|John the Baptist|
From #13: Believing means entrusting oneself to a merciful love which always accepts and pardons, which sustains and directs our lives, and which shows its power by its ability to make straight the crooked lines of our history.I have a pretty colorful history. When I was younger, I hung out with a different crowd. Goths, potheads, you name it! I never participated in any drinking or drugs, but I was close to people who did. We were the outsiders at school. By my senior year, we joked that I was the "mother" of the outsiders. I did have quite the protective, mama-bear attitude going around with my friends.
I would not win any prize for having the most colorful history, though. Many saints have more colorful histories than I: St. Ignatius of Loyola- the ambitious soldier, St. Francis of Assisi- the spoiled pretty boy, St. Augustine of Hippo- wine, women, and song.
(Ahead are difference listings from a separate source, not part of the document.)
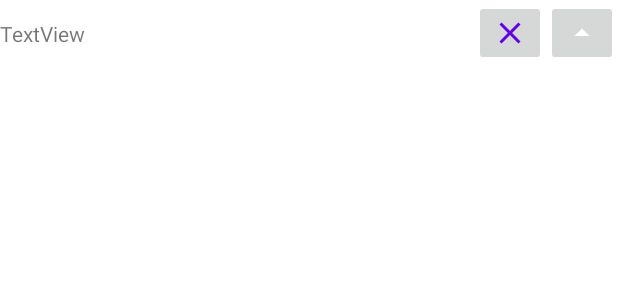
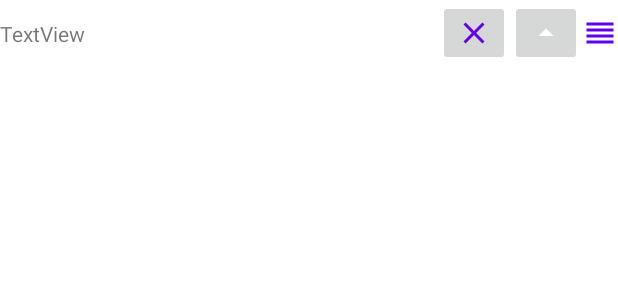
Before and after one commit to moutyque/Liste-courses, an Android app: the layout item_department_param.xml on its own in the app's theme, with its tools: preview values and no code run, on a phone screen of 412 x 824 dp. Shown: the top 300 px of the screen. Run offline under Robolectric (Android 15) with nearby library versions, the phone set to English and light mode, and no system bars.

Commit message:
Add move items & departments in param view Issue with move of items => Not smooth

```diff
--- a/app/src/main/java/small/app/liste_courses/adapters/listeners/ItemsDropListener.kt
+++ b/app/src/main/java/small/app/liste_courses/adapters/listeners/ItemsDropListener.kt
@@ -6,7 +6,6 @@ import android.view.View
 import small.app.liste_courses.adapters.ItemsAdapter
 import small.app.liste_courses.models.Department
 import small.app.liste_courses.models.DragItem
-import small.app.liste_courses.objects.Utils
 
 class ItemsDropListener(private val itemsAdapter: ItemsAdapter, private val dep: Department) :
     View.OnDragListener {
@@ -21,8 +20,8 @@ class ItemsDropListener(private val itemsAdapter: ItemsAdapter, private val dep:
                     Log.d("DAdapter", "Dropped ${droppedItem.item.name}")
 
                     dep.classify(droppedItem.item)
-                    Utils.saveItem(droppedItem.item)
-                    Utils.saveDepartment(dep)
+                    /* Utils.saveItem(droppedItem.item)
+                     Utils.saveDepartment(dep)*/
 
                 }
                 return true
--- a/app/src/main/res/layout/item_department_param.xml
+++ b/app/src/main/res/layout/item_department_param.xml
@@ -4,6 +4,11 @@
     xmlns:tools="http://schemas.android.com/tools"
     android:layout_width="match_parent"
     android:layout_height="wrap_content">
+
+    <LinearLayout
+        android:layout_width="match_parent"
+        android:layout_height="match_parent"
+        android:orientation="vertical"></LinearLayout>
 
     <androidx.constraintlayout.widget.ConstraintLayout
         android:id="@+id/constraintLayout"
@@ -52,14 +57,27 @@
                 android:visibility="gone"
                 app:srcCompat="@drawable/ic_expand"
                 tools:visibility="visible" />
+
+            <ImageView
+                android:id="@+id/iv_reorder"
+                android:layout_width="wrap_content"
+                android:layout_height="match_parent"
+                android:layout_weight="1"
+                app:srcCompat="@drawable/ic_reorder" />
         </LinearLayout>
     </androidx.constraintlayout.widget.ConstraintLayout>
 
-    <androidx.recyclerview.widget.RecyclerView
-        android:id="@+id/rv_items"
+    <LinearLayout
         android:layout_width="match_parent"
-        android:layout_height="wrap_content"
+        android:layout_height="match_parent"
+        android:orientation="vertical"
         app:layout_constraintEnd_toEndOf="parent"
         app:layout_constraintStart_toStartOf="parent"
-        app:layout_constraintTop_toBottomOf="@+id/constraintLayout" />
+        app:layout_constraintTop_toBottomOf="@+id/constraintLayout">
+
+        <androidx.recyclerview.widget.RecyclerView
+            android:id="@+id/rv_items"
+            android:layout_width="match_parent"
+            android:layout_height="wrap_content" />
+    </LinearLayout>
 </androidx.constraintlayout.widget.ConstraintLayout>
--- a/app/src/main/res/navigation/nav.xml
+++ b/app/src/main/res/navigation/nav.xml
@@ -9,5 +9,5 @@
         android:id="@+id/mainFragment"
         android:name="small.app.liste_courses.fragments.ListFragment"
         android:label="fragment_main"
-        tools:layout="@layout/fragment_main" />
+        tools:layout="@layout/fragment_list" />
 </navigation>
```
Also changed, not shown: app/src/main/java/small/app/liste_courses/adapters/DepartmentItemsAdapter.kt (+33 -5 lines), app/src/main/java/small/app/liste_courses/adapters/DepartmentsAbstractAdapter.kt (+17 -4 lines), app/src/main/java/small/app/liste_courses/adapters/DepartmentsParamsAdapter.kt (+31 -3 lines), app/src/main/java/small/app/liste_courses/adapters/ItemsAdapter.kt (+25 -3 lines), app/src/main/java/small/app/liste_courses/callback/IMovableAdapter.kt (added, +12 -0 lines), app/src/main/java/small/app/liste_courses/callback/SimpleItemTouchHelperCallback.kt (+11 -12 lines), app/src/main/java/small/app/liste_courses/fragments/ListFragment.kt (+7 -6 lines), app/src/main/java/small/app/liste_courses/fragments/ParamsFragment.kt (+7 -6 lines), app/src/main/java/small/app/liste_courses/adapters/UnclassifiedItemsAdapter.kt (line endings or trailing spaces), app/src/main/res/layout/fragment_list.xml (renamed from app/src/main/res/layout/fragment_main.xml).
God still makes radical changes in everyday lives. I've met one man who was a part of a motorcycle gang with all the worst that that can entail: drugs, crime, and hedonism. He found Jesus after having a stroke and radically changed his life.
God truly makes straight the crooked lines of our history. I remember my first time in Eucharistic Adoration. I had the overwhelming feeling that everything I've ever done, every event in my life was orchestrated to get me to that place in that moment. I felt like I had known all of the people in that chapel forever, even though I had never met them before in my life. As little sense as it has ever made to me, I truly feel I was made to be a Catholic. This is where I belong.
This is part six of a series looking at quotes from Pope Francis' encyclical Lumen Fidei. The others can be found here.